Constitutional Amendment 2, which is on the general election ballot Nov. 8, reads: "To protect human life, nothing in this Constitution shall be construed to secure or protect a right to abortion or require the funding of abortion."
Kentuckians will be asked to vote yes or no. If the amendment passes, it would officially change the state's guiding document.
University of Louisville political science professor Dr. Dewey Clayton said this type of vote is uncommon, but not unprecedented.
"It doesn't happen that often, but it is a tool that is available to the legislature," he said.
Clayton said if passed it could make enforcing Kentucky's existing trigger law complicated in the event Congress passes legislation codifying abortion rights.
"This is where it gets complicated and sometimes the federal government has to step in," he said.
Kentucky outlawed abortion Friday, when the state's 2019 trigger law went into effect after the Supreme Court overturned Roe V. Wade.
Clayton said the vote on Amendment 2 is a way anti-abortion advocates are doubling down to keep restrictions on abortion in place.

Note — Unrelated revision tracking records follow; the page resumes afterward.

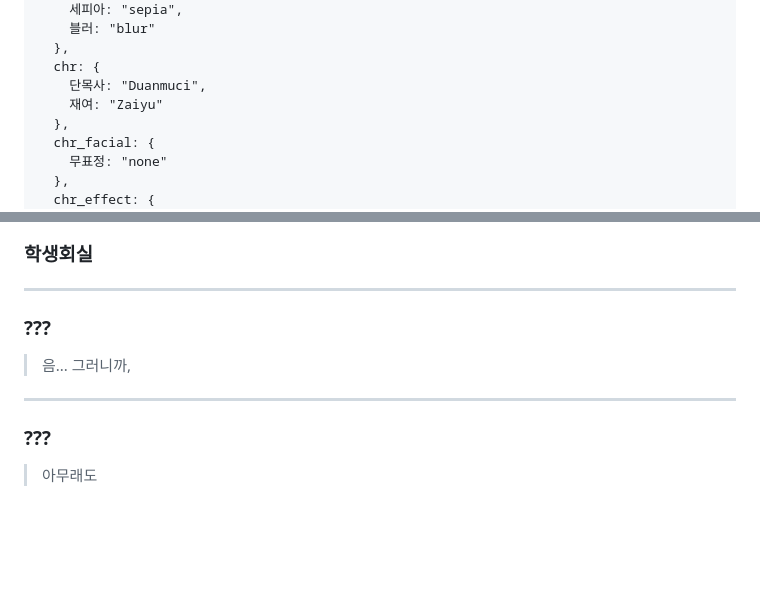
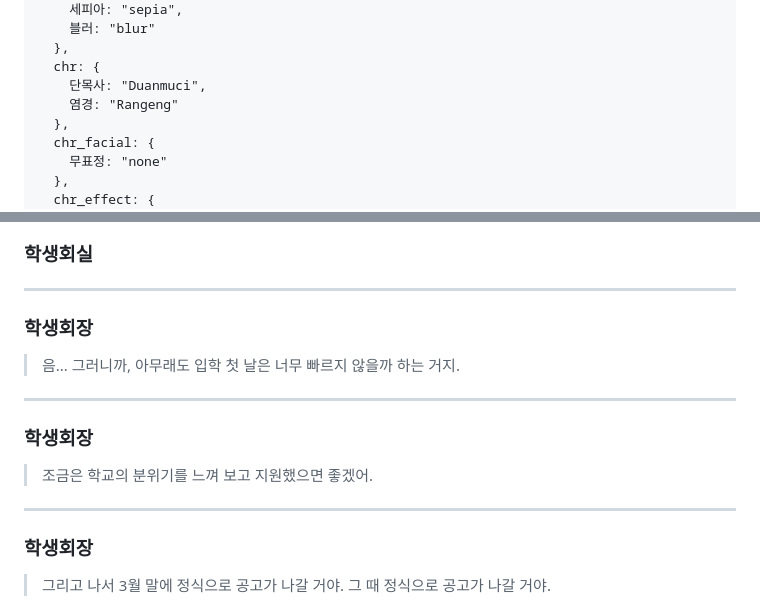
Before and after one commit to jyhyun1008/hgjs, a Markdown page: page/ep/any.md, 2 parts joined by grey strips. Rendered like a GitHub page; blank space fills up the shorter version.

```diff
--- a/page/ep/any.md
+++ b/page/ep/any.md
@@ -27,7 +27,7 @@
   },
   chr: {
     단목사: "Duanmuci",
-    재여: "Zaiyu"
+    염경: "Rangeng"
   },
   chr_facial: {
     무표정: "none"
@@ -223,12 +223,26 @@
 
 <!--bgm--> <!--bg-->
 
-### ???
+### 학생회장
 > 음... 그러니까,
+> 아무래도 입학 첫 날은 너무 빠르지 않을까
+> 하는 거지.
 
 ---
 
 <!--bgm--> <!--bg-->
 
-### ???
-> 아무래도
+### 학생회장
+> 조금은 학교의 분위기를 느껴 보고
+> 지원했으면 좋겠어.
+
+---
+
+<!--bgm--> <!--bg-->
+
+### 학생회장
+> 그리고 나서 3월 말에
+> 정식으로 공고가 나갈 거야.
+> 그 때
+> 정식으로 공고가 나갈 거야.
+
```
Also changed, not shown: other parts of page/ep/any.md (+3 -0 lines).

"The constitutional amendment would not be appealable but the trigger law would be by state courts," Clayton said. “The governor doesn’t even have the authority to veto that, so you have procedural issues at play here as well.”

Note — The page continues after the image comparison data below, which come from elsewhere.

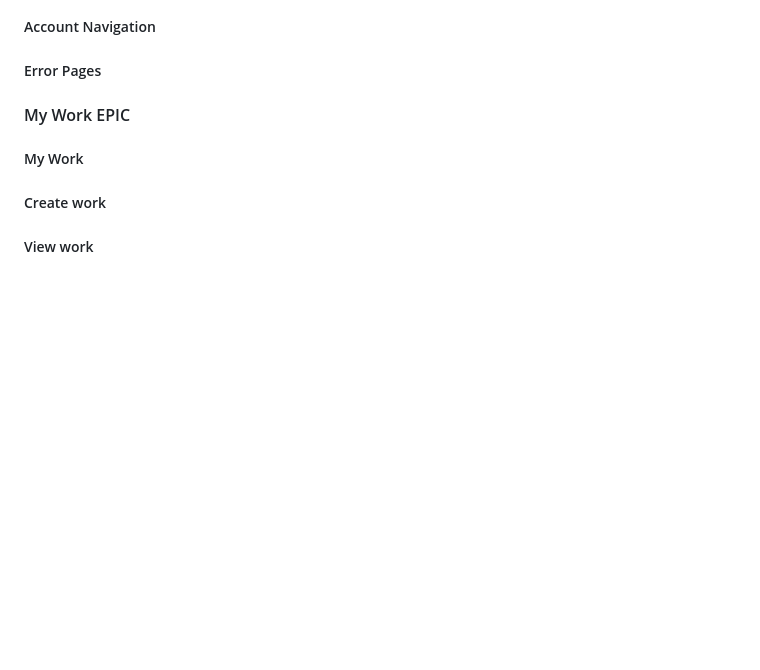
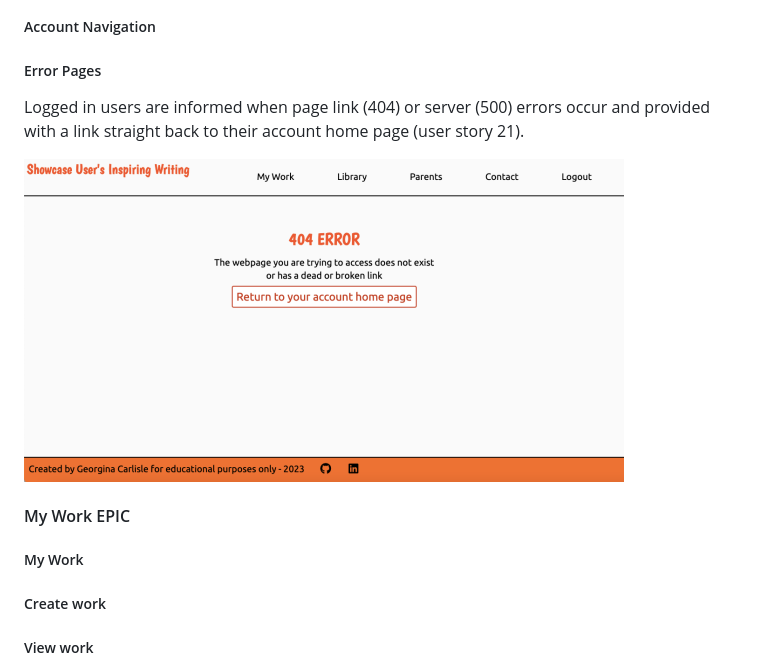
Before and after one commit to GeorginaCarlisle/inspiring-young-writers, a Markdown page: README.md, the part around the change. Drawn GitHub-style; pictures changed too: documentation/features/404-error-loggedin-user.png (added); blank space fills up the shorter version.

Commit message:
DOCS: Testing and explanation of error pages when logged in

```diff
--- a/README.md
+++ b/README.md
@@ -902,6 +902,10 @@ Key features:
 
 ##### Error Pages
 
+Logged in users are informed when page link (404) or server (500) errors occur and provided with a link straight back to their account home page (user story 21).
+
+![Screenshot showing the 404 Error page](documentation/features/404-error-loggedin-user.png)
+
 #### My Work EPIC
 
 ##### My Work
```
Also changed, not shown: TESTING.md (+1 -1 lines).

Monday, the ACLU of Kentucky and Planned Parenthood filed a suit seeking to block the law.
Until November's vote on Amendment Two, dueling campaigns (Yes for Life, supported by Kentucky Right to Life, and Protect Kentucky Access, supported by the ACLU) will be making their cases to the voters.

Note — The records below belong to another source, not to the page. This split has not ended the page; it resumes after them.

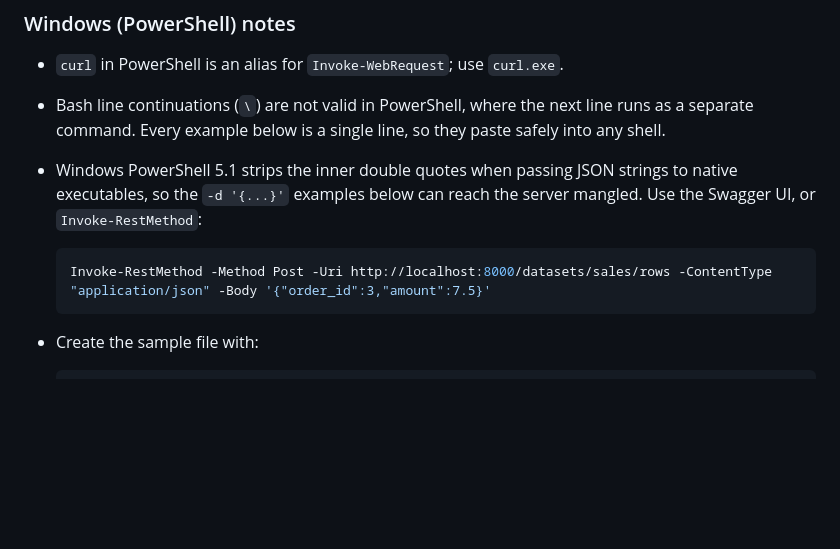
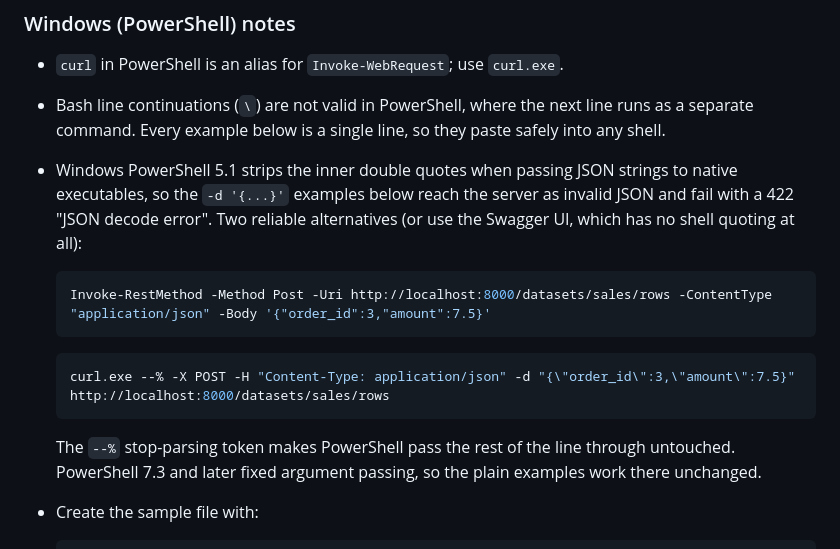
Before and after one commit to Beldon03/byo-data-service, a Markdown page: README.md, the part around the change. Rendered like a GitHub page; blank space fills up the shorter version.

Commit message:
docs: reliable powershell alternatives for json requests

````diff
--- a/README.md
+++ b/README.md
@@ -45,12 +45,22 @@ on Windows. Every request can also be executed from the Swagger UI at
   line runs as a separate command. Every example below is a single line, so
   they paste safely into any shell.
 - Windows PowerShell 5.1 strips the inner double quotes when passing JSON
-  strings to native executables, so the `-d '{...}'` examples below can reach
-  the server mangled. Use the Swagger UI, or `Invoke-RestMethod`:
+  strings to native executables, so the `-d '{...}'` examples below reach the
+  server as invalid JSON and fail with a 422 "JSON decode error". Two
+  reliable alternatives (or use the Swagger UI, which has no shell quoting
+  at all):
 
   ```powershell
   Invoke-RestMethod -Method Post -Uri http://localhost:8000/datasets/sales/rows -ContentType "application/json" -Body '{"order_id":3,"amount":7.5}'
   ```
+
+  ```powershell
+  curl.exe --% -X POST -H "Content-Type: application/json" -d "{\"order_id\":3,\"amount\":7.5}" http://localhost:8000/datasets/sales/rows
+  ```
+
+  The `--%` stop-parsing token makes PowerShell pass the rest of the line
+  through untouched. PowerShell 7.3 and later fixed argument passing, so the
+  plain examples work there unchanged.
 
 - Create the sample file with:
 
````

"It's not just running in a district, we have one statewide candidate and that's this constitutional amendment, so it's the ground game," Addia Wuchner, Executive Director of Kentucky Right to Life, said.
Wuchner called June 24 "monumental."
“Voting no, that will help restore abortion rights in Kentucky more than any other thing you can do," Jackie McGranahan, policy strategist with the ACLU of Kentucky, said.
McGranahan said the ruling will have "consequences."
Clayton expects the passion seen across the country and state since the Supreme Court's ruling will draw big crowds to the ballot box in November.
"It's going to mobilize, it's going to energize and it's going to be very hard to know what's going to happen," Clayton said.
Kentucky's general election is set for Nov. 8, 2022.